BEGIN Given information

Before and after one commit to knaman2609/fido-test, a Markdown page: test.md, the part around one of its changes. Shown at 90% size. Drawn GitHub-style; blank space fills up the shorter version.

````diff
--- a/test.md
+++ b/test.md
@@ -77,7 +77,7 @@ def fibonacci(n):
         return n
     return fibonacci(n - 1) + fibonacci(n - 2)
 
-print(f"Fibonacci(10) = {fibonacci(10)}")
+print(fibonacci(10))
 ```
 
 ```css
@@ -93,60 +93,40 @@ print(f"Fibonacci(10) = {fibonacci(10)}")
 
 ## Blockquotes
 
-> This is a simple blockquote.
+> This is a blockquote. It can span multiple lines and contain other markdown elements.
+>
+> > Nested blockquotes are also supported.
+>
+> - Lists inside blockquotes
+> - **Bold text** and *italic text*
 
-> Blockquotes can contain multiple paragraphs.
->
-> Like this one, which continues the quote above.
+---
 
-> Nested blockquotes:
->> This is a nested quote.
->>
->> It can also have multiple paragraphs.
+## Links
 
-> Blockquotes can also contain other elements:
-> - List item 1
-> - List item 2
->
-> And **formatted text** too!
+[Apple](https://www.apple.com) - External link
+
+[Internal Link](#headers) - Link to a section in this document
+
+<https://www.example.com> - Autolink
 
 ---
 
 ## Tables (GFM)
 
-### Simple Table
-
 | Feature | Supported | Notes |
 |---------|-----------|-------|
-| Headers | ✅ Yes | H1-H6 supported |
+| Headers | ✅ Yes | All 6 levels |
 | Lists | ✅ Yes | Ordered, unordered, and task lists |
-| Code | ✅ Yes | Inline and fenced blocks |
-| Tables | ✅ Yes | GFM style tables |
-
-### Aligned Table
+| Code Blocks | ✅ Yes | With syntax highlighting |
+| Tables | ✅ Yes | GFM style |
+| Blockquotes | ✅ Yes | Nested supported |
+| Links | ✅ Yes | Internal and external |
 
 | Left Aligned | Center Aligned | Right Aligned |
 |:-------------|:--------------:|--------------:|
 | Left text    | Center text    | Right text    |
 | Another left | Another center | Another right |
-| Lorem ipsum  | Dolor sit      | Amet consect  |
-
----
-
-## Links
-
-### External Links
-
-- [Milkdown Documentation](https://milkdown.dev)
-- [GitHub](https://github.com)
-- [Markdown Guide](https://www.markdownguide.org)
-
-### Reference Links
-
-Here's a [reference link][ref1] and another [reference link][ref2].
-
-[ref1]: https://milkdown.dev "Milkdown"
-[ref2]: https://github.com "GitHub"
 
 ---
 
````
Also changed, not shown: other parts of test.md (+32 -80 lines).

END Given information

Exercise brief:
Would you return all lines from the preceding listing that contain the word "print"?

Expected output:
-print(f"Fibonacci(10) = {fibonacci(10)}")
+print(fibonacci(10))
@@ -93,60 +93,40 @@ print(f"Fibonacci(10) = {fibonacci(10)}")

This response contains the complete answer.